After two of the hottest afternoons at the Royal meeting that anyone can remember, it is a much cooler start to the day in Berkshire this morning and there is a possibility of thundery showers at some point in the day, though temperatures are still expected to be in the mid-20s throughout. Chris Stickels, the clerk of the course, did not feel that he was in a position to wait and see yesterday evening with regard to the showers, and applied 5mm of water to the entire track.
A day has made quite a difference to several confident betting-market predictions about how this year’s Royal meeting was likely to play out. Before the first race on Tuesday, Aidan O’Brien was a 2-5 chance to outscore the combined forces of the Godolphin operation over the meeting, but a 3-0 drubbing by the royal blue squad during the course of the afternoon has turned the market on its head.
Muck Rack makes it simple to find people, tweets, or articles that mention any name, keyword, company, hashtag etc. We've compiled this guide to help you make the most of your search.
Selecting a term

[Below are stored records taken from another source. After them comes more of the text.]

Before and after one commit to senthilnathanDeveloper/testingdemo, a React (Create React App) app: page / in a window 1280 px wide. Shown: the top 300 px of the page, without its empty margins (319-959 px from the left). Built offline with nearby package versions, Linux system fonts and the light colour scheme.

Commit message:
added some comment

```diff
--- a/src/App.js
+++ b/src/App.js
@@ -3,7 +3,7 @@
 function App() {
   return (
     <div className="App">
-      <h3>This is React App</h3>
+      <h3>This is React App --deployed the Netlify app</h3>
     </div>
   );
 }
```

Start searching tweets, articles from media outlets, articles mentioned in tweets, journalists'
names, titles and bios with some suggested searches:
Companies or Topics (e.g. iPhone, Microsoft)

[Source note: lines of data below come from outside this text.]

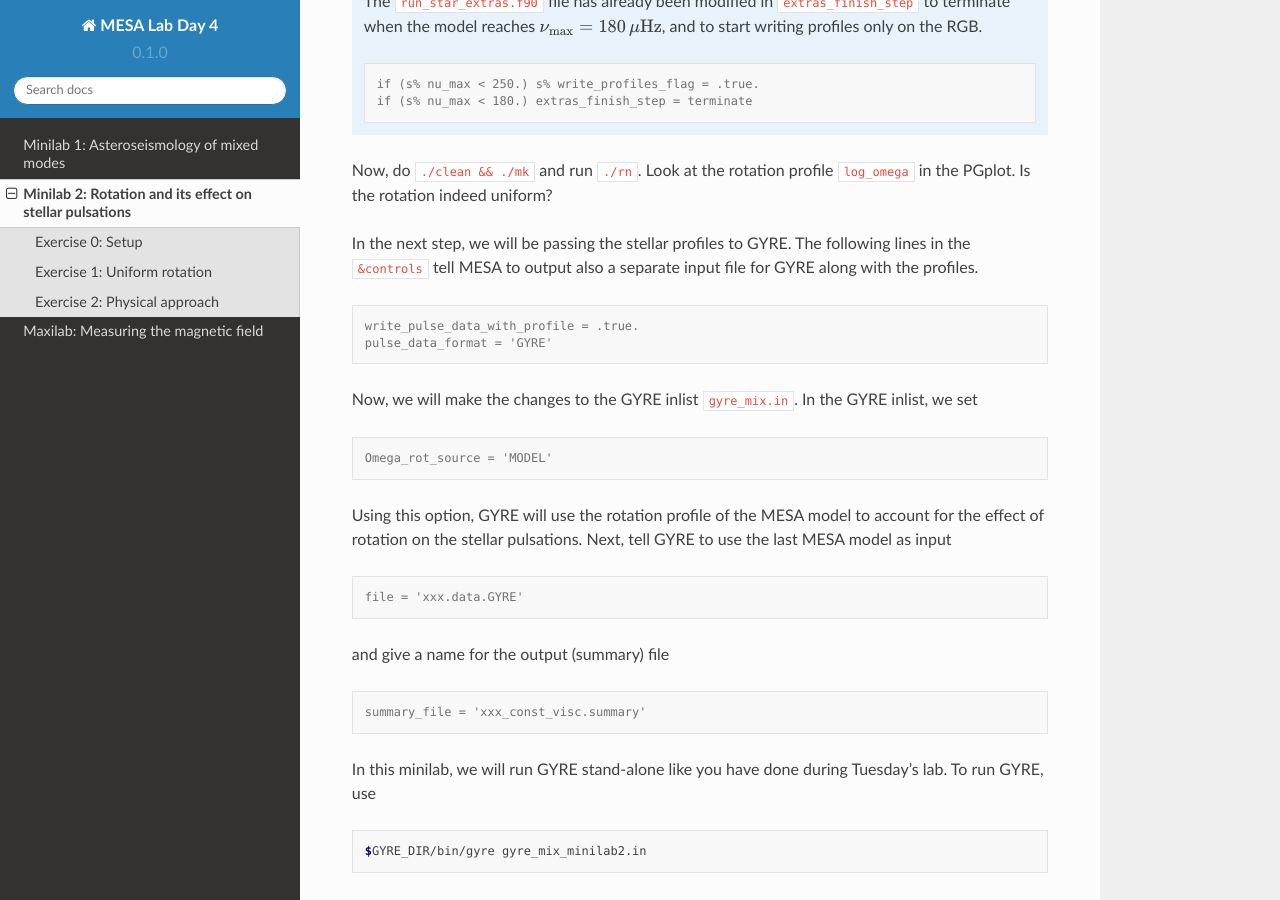
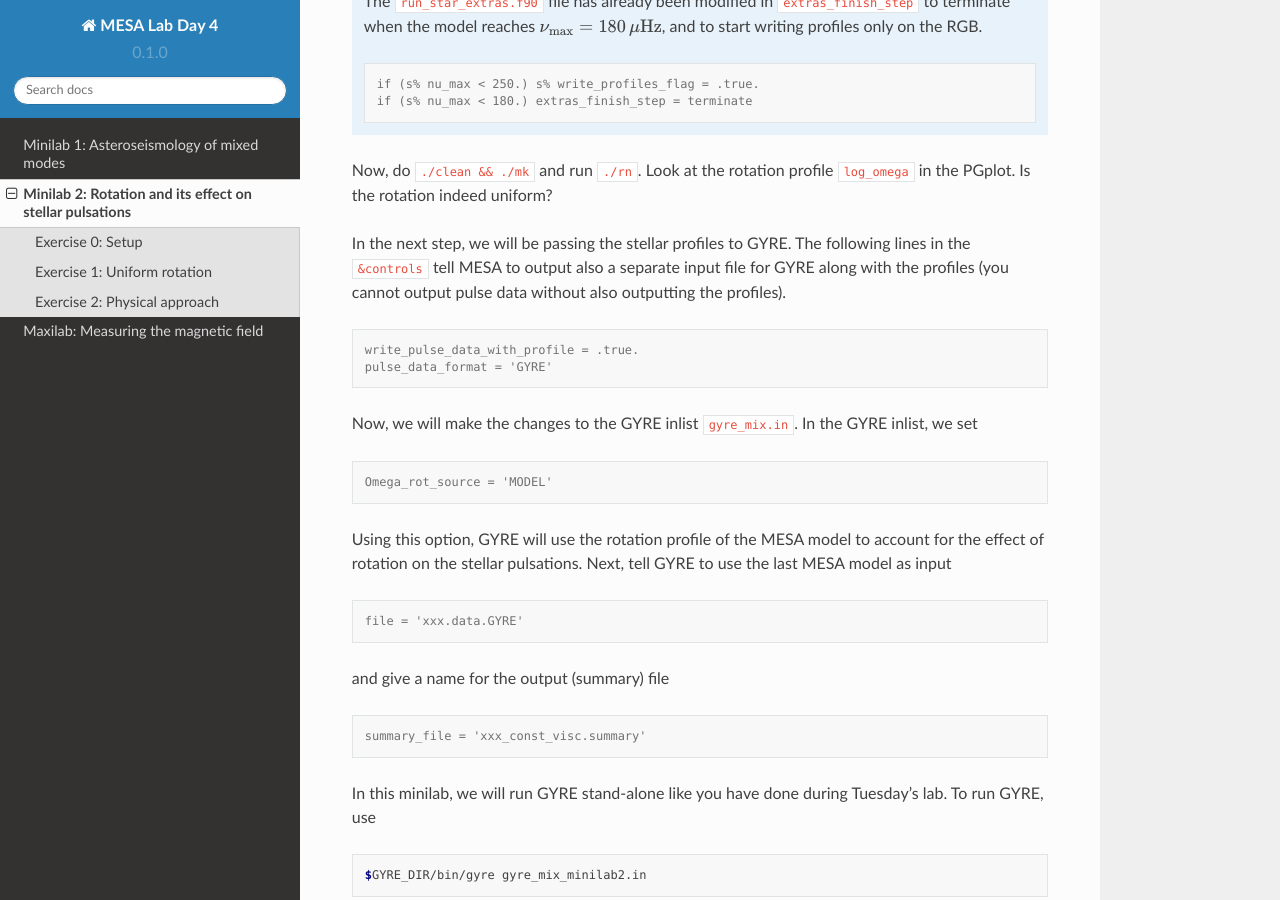
Before and after one commit to mesa-summer-school-2023/mesa-school-bugnet, a Sphinx documentation site: the page built from docs/minilab2.rst, in a window 1280 px wide and 900 px high, scrolled down 2140 px. Built offline with Sphinx 7.4.7 and the Read the Docs theme 2.0.0, drawn with Linux system fonts in a browser that asks for light colours.

Commit message:
Update minilab2.rst

```diff
--- a/docs/minilab2.rst
+++ b/docs/minilab2.rst
@@ -84,7 +84,7 @@ Now that we've set the options in the ``&star_job`` section, we need to set the
 Now, do ``./clean && ./mk`` and run ``./rn``.
 Look at the rotation profile ``log_omega`` in the PGplot. Is the rotation indeed uniform?
 
-In the next step, we will be passing the stellar profiles to GYRE. The following lines in the ``&controls`` tell MESA to output also a separate input file for GYRE along with the profiles.
+In the next step, we will be passing the stellar profiles to GYRE. The following lines in the ``&controls`` tell MESA to output also a separate input file for GYRE along with the profiles (you cannot output pulse data without also outputting the profiles).
 
 .. code-block:: console
 
```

Phrases (e.g. "cloud computing") — use quotes to keep the terms together
Twitter handles (e.g. @username) — returns those who have mentioned or replied to
Names (e.g. "David Pogue")
Hashtags (e.g. #sxsw, #london2012)
Bio details (e.g. vegan, Olympics, father)
Muck Rack's Advanced Search allows for many boolean operators.
Find results that mention multiple specified terms, use AND or
+. For example, ensure each result contains both Elon Musk and Mark Zuckerberg by
searching Obama AND Romney or Obama + Romney.
Use the operators OR or , to broaden your search when you'd like either of
multiple terms to appear in results. (This is the default behavior of our search when no operators
are used.) For example, search for democrat OR republican to find results that refer to
Democrats and/or Republicans.
Use NOT or - to subtract results from your search. For
example, searching Disney will yield results about the Walt Disney Company as well as Walt Disney
World Resort. To exclude mentions of Disney World, search for Disney -World or Disney
When using one of these operators with a phrase, enclose it in quotation marks. For example, you can
find results about smartphones excluding Apple's iPhone 4S by searching smartphone -"iPhone
Exact case matching or punctuation
If you're searching for a brand name or keyword that relies on specific punctuation marks or capitalization, you can
find results that match your exact query by adding matchcase: before the keyword you're searching for, like matchcase:E*TRADE .
Use parentheses to separate multiple
boolean phrases. For example, to find journalists talking about having fun in Disney World or
Disneyland, search for ("disney world" OR disneyland) AND fun.
An asterisk can be used to search for any variation of a root word truncated by the asterisk. For example, searching for admin* will return results for administrator, administration, administer, administered, etc.
A near operator is an AND operator where you can control the distance between the words. You can vary the distance the near operation uses by adding a forward slash and number (between 0-99) such as strawberries NEAR/10 "whipped cream", which means the strawberries must exist within 10 words of "whipped cream".